◆ **RECORDS FOR THE EXERCISE**:
⁂

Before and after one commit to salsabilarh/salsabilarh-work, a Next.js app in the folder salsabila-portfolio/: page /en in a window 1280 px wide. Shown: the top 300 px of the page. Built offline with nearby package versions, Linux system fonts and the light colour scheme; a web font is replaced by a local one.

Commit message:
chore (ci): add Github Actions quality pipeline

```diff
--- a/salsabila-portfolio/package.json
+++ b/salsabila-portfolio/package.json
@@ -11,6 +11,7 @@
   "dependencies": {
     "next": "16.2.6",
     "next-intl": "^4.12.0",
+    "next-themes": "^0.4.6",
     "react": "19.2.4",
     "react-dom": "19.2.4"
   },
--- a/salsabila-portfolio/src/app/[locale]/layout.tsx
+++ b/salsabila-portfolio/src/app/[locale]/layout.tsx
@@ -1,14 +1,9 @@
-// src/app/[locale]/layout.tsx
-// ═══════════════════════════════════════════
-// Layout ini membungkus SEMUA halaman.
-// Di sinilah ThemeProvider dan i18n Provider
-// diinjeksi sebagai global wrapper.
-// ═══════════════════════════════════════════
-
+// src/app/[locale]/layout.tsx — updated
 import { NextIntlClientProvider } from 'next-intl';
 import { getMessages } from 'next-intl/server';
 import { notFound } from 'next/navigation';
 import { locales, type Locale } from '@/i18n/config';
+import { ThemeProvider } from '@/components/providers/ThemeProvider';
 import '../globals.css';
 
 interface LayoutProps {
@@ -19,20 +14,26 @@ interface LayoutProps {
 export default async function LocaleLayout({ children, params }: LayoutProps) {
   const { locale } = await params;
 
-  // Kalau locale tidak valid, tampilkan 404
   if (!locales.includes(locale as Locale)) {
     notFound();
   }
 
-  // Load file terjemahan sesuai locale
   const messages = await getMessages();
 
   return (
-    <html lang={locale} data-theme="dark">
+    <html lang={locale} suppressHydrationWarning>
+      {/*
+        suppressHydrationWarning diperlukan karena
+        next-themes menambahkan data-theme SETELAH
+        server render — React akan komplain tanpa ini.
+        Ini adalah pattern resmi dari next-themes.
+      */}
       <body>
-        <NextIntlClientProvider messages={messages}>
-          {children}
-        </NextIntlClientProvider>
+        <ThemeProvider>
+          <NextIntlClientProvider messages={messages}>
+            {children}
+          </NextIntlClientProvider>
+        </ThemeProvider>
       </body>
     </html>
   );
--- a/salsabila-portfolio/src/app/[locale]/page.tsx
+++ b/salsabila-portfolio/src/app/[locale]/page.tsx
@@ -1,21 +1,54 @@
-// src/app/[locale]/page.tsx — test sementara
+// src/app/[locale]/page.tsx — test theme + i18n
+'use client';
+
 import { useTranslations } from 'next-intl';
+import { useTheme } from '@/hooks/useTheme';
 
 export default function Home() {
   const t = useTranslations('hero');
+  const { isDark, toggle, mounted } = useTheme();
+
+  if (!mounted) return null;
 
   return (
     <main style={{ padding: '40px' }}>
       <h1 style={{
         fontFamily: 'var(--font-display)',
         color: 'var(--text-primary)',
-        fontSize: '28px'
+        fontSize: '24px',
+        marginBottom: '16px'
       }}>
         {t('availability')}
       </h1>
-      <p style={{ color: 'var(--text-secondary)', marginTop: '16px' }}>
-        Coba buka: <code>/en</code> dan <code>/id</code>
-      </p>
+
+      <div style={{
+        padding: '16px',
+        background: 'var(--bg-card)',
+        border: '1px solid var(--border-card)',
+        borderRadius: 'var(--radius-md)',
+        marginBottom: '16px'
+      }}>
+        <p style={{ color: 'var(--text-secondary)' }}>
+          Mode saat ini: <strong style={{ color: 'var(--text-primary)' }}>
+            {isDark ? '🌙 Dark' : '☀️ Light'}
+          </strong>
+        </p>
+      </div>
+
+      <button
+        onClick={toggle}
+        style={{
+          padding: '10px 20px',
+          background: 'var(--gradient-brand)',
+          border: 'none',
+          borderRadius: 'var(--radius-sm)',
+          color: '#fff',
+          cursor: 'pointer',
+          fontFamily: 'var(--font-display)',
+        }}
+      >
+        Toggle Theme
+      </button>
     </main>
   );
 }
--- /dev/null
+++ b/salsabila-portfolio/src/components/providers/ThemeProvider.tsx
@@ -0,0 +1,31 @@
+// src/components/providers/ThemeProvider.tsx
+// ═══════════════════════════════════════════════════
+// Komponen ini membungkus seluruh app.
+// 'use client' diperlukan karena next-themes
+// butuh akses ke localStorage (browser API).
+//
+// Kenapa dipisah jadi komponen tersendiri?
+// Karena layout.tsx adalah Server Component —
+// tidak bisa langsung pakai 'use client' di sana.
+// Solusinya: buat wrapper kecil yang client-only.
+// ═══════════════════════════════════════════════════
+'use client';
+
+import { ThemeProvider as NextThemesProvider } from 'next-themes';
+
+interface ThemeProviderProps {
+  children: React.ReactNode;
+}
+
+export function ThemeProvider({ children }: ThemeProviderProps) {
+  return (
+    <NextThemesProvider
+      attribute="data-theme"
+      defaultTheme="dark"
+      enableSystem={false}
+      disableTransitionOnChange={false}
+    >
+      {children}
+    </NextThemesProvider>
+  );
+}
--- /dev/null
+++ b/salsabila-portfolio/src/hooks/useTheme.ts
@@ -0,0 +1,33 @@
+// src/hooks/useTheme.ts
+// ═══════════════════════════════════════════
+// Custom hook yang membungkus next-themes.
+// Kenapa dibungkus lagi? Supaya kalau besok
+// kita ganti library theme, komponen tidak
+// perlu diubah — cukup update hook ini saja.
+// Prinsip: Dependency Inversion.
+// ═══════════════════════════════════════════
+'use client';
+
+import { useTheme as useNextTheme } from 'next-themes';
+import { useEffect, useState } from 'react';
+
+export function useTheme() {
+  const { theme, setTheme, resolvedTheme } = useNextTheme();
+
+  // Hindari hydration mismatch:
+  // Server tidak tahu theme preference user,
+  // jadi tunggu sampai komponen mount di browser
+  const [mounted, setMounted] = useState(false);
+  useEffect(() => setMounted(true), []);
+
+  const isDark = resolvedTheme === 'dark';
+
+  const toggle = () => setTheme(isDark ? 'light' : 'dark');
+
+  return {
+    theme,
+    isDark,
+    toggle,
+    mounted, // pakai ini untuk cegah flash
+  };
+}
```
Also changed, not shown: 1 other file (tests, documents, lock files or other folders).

⁂

◆ **REQUIRED ACTION**:
Repeat the entries exactly, leaving nothing out.

◆ **SOLUTION BELOW**:
Before and after one commit to salsabilarh/salsabilarh-work, a Next.js app in the folder salsabila-portfolio/: page /en in a window 1280 px wide. Shown: the top 300 px of the page. Built offline with nearby package versions, Linux system fonts and the light colour scheme; a web font is replaced by a local one.

Commit message:
chore (ci): add Github Actions quality pipeline

```diff
--- a/salsabila-portfolio/package.json
+++ b/salsabila-portfolio/package.json
@@ -11,6 +11,7 @@
   "dependencies": {
     "next": "16.2.6",
     "next-intl": "^4.12.0",
+    "next-themes": "^0.4.6",
     "react": "19.2.4",
     "react-dom": "19.2.4"
   },
--- a/salsabila-portfolio/src/app/[locale]/layout.tsx
+++ b/salsabila-portfolio/src/app/[locale]/layout.tsx
@@ -1,14 +1,9 @@
-// src/app/[locale]/layout.tsx
-// ═══════════════════════════════════════════
-// Layout ini membungkus SEMUA halaman.
-// Di sinilah ThemeProvider dan i18n Provider
-// diinjeksi sebagai global wrapper.
-// ═══════════════════════════════════════════
-
+// src/app/[locale]/layout.tsx — updated
 import { NextIntlClientProvider } from 'next-intl';
 import { getMessages } from 'next-intl/server';
 import { notFound } from 'next/navigation';
 import { locales, type Locale } from '@/i18n/config';
+import { ThemeProvider } from '@/components/providers/ThemeProvider';
 import '../globals.css';
 
 interface LayoutProps {
@@ -19,20 +14,26 @@ interface LayoutProps {
 export default async function LocaleLayout({ children, params }: LayoutProps) {
   const { locale } = await params;
 
-  // Kalau locale tidak valid, tampilkan 404
   if (!locales.includes(locale as Locale)) {
     notFound();
   }
 
-  // Load file terjemahan sesuai locale
   const messages = await getMessages();
 
   return (
-    <html lang={locale} data-theme="dark">
+    <html lang={locale} suppressHydrationWarning>
+      {/*
+        suppressHydrationWarning diperlukan karena
+        next-themes menambahkan data-theme SETELAH
+        server render — React akan komplain tanpa ini.
+        Ini adalah pattern resmi dari next-themes.
+      */}
       <body>
-        <NextIntlClientProvider messages={messages}>
-          {children}
-        </NextIntlClientProvider>
+        <ThemeProvider>
+          <NextIntlClientProvider messages={messages}>
+            {children}
+          </NextIntlClientProvider>
+        </ThemeProvider>
       </body>
     </html>
   );
--- a/salsabila-portfolio/src/app/[locale]/page.tsx
+++ b/salsabila-portfolio/src/app/[locale]/page.tsx
@@ -1,21 +1,54 @@
-// src/app/[locale]/page.tsx — test sementara
+// src/app/[locale]/page.tsx — test theme + i18n
+'use client';
+
 import { useTranslations } from 'next-intl';
+import { useTheme } from '@/hooks/useTheme';
 
 export default function Home() {
   const t = useTranslations('hero');
+  const { isDark, toggle, mounted } = useTheme();
+
+  if (!mounted) return null;
 
   return (
     <main style={{ padding: '40px' }}>
       <h1 style={{
         fontFamily: 'var(--font-display)',
         color: 'var(--text-primary)',
-        fontSize: '28px'
+        fontSize: '24px',
+        marginBottom: '16px'
       }}>
         {t('availability')}
       </h1>
-      <p style={{ color: 'var(--text-secondary)', marginTop: '16px' }}>
-        Coba buka: <code>/en</code> dan <code>/id</code>
-      </p>
+
+      <div style={{
+        padding: '16px',
+        background: 'var(--bg-card)',
+        border: '1px solid var(--border-card)',
+        borderRadius: 'var(--radius-md)',
+        marginBottom: '16px'
+      }}>
+        <p style={{ color: 'var(--text-secondary)' }}>
+          Mode saat ini: <strong style={{ color: 'var(--text-primary)' }}>
+            {isDark ? '🌙 Dark' : '☀️ Light'}
+          </strong>
+        </p>
+      </div>
+
+      <button
+        onClick={toggle}
+        style={{
+          padding: '10px 20px',
+          background: 'var(--gradient-brand)',
+          border: 'none',
+          borderRadius: 'var(--radius-sm)',
+          color: '#fff',
+          cursor: 'pointer',
+          fontFamily: 'var(--font-display)',
+        }}
+      >
+        Toggle Theme
+      </button>
     </main>
   );
 }
--- /dev/null
+++ b/salsabila-portfolio/src/components/providers/ThemeProvider.tsx
@@ -0,0 +1,31 @@
+// src/components/providers/ThemeProvider.tsx
+// ═══════════════════════════════════════════════════
+// Komponen ini membungkus seluruh app.
+// 'use client' diperlukan karena next-themes
+// butuh akses ke localStorage (browser API).
+//
+// Kenapa dipisah jadi komponen tersendiri?
+// Karena layout.tsx adalah Server Component —
+// tidak bisa langsung pakai 'use client' di sana.
+// Solusinya: buat wrapper kecil yang client-only.
+// ═══════════════════════════════════════════════════
+'use client';
+
+import { ThemeProvider as NextThemesProvider } from 'next-themes';
+
+interface ThemeProviderProps {
+  children: React.ReactNode;
+}
+
+export function ThemeProvider({ children }: ThemeProviderProps) {
+  return (
+    <NextThemesProvider
+      attribute="data-theme"
+      defaultTheme="dark"
+      enableSystem={false}
+      disableTransitionOnChange={false}
+    >
+      {children}
+    </NextThemesProvider>
+  );
+}
--- /dev/null
+++ b/salsabila-portfolio/src/hooks/useTheme.ts
@@ -0,0 +1,33 @@
+// src/hooks/useTheme.ts
+// ═══════════════════════════════════════════
+// Custom hook yang membungkus next-themes.
+// Kenapa dibungkus lagi? Supaya kalau besok
+// kita ganti library theme, komponen tidak
+// perlu diubah — cukup update hook ini saja.
+// Prinsip: Dependency Inversion.
+// ═══════════════════════════════════════════
+'use client';
+
+import { useTheme as useNextTheme } from 'next-themes';
+import { useEffect, useState } from 'react';
+
+export function useTheme() {
+  const { theme, setTheme, resolvedTheme } = useNextTheme();
+
+  // Hindari hydration mismatch:
+  // Server tidak tahu theme preference user,
+  // jadi tunggu sampai komponen mount di browser
+  const [mounted, setMounted] = useState(false);
+  useEffect(() => setMounted(true), []);
+
+  const isDark = resolvedTheme === 'dark';
+
+  const toggle = () => setTheme(isDark ? 'light' : 'dark');
+
+  return {
+    theme,
+    isDark,
+    toggle,
+    mounted, // pakai ini untuk cegah flash
+  };
+}
```
Also changed, not shown: 1 other file (tests, documents, lock files or other folders).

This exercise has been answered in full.